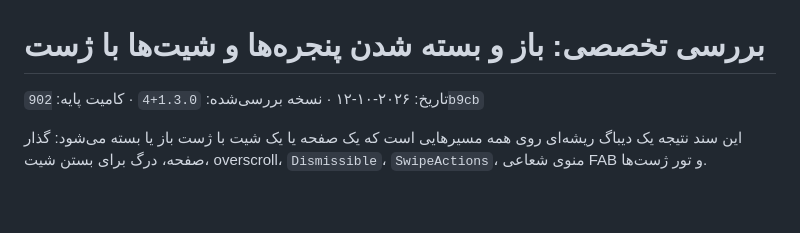
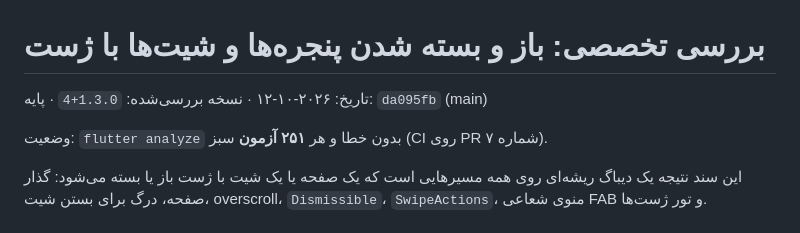
Before and after one commit to Mohammad1724/poolland, a Markdown page: docs/gesture-review.md, the part around the change. Drawn GitHub-style; blank space fills up the shorter version.

Commit message:
docs: record the verified CI status in the gesture review
Co-authored-by: arena-agent <297053741+arena-agent@users.noreply.github.com>

```diff
--- a/docs/gesture-review.md
+++ b/docs/gesture-review.md
@@ -1,6 +1,8 @@
 # بررسی تخصصی: باز و بسته شدن پنجره‌ها و شیت‌ها با ژست
 
-تاریخ: ۲۰۲۶-۱۰-۱۲ · نسخه بررسی‌شده: `1.3.0+4` · کامیت پایه: `902b9cb`
+تاریخ: ۲۰۲۶-۱۰-۱۲ · نسخه بررسی‌شده: `1.3.0+4` · پایه: `da095fb` (main)
+
+وضعیت: `flutter analyze` بدون خطا و هر **۲۵۱ آزمون** سبز (CI روی PR شماره ۷).
 
 این سند نتیجه یک دیباگ ریشه‌ای روی همه مسیرهایی است که یک صفحه یا یک شیت
 با ژست باز یا بسته می‌شود: گذار صفحه، درگ برای بستن شیت، overscroll،
```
+ + +
Please give an exact printout of all the records, pictures aside.

→ Exercise output:
Before and after one commit to Mohammad1724/poolland, a Markdown page: docs/gesture-review.md, the part around the change. Drawn GitHub-style; blank space fills up the shorter version.

Commit message:
docs: record the verified CI status in the gesture review
Co-authored-by: arena-agent <297053741+arena-agent@users.noreply.github.com>

```diff
--- a/docs/gesture-review.md
+++ b/docs/gesture-review.md
@@ -1,6 +1,8 @@
 # بررسی تخصصی: باز و بسته شدن پنجره‌ها و شیت‌ها با ژست
 
-تاریخ: ۲۰۲۶-۱۰-۱۲ · نسخه بررسی‌شده: `1.3.0+4` · کامیت پایه: `902b9cb`
+تاریخ: ۲۰۲۶-۱۰-۱۲ · نسخه بررسی‌شده: `1.3.0+4` · پایه: `da095fb` (main)
+
+وضعیت: `flutter analyze` بدون خطا و هر **۲۵۱ آزمون** سبز (CI روی PR شماره ۷).
 
 این سند نتیجه یک دیباگ ریشه‌ای روی همه مسیرهایی است که یک صفحه یا یک شیت
 با ژست باز یا بسته می‌شود: گذار صفحه، درگ برای بستن شیت، overscroll،
```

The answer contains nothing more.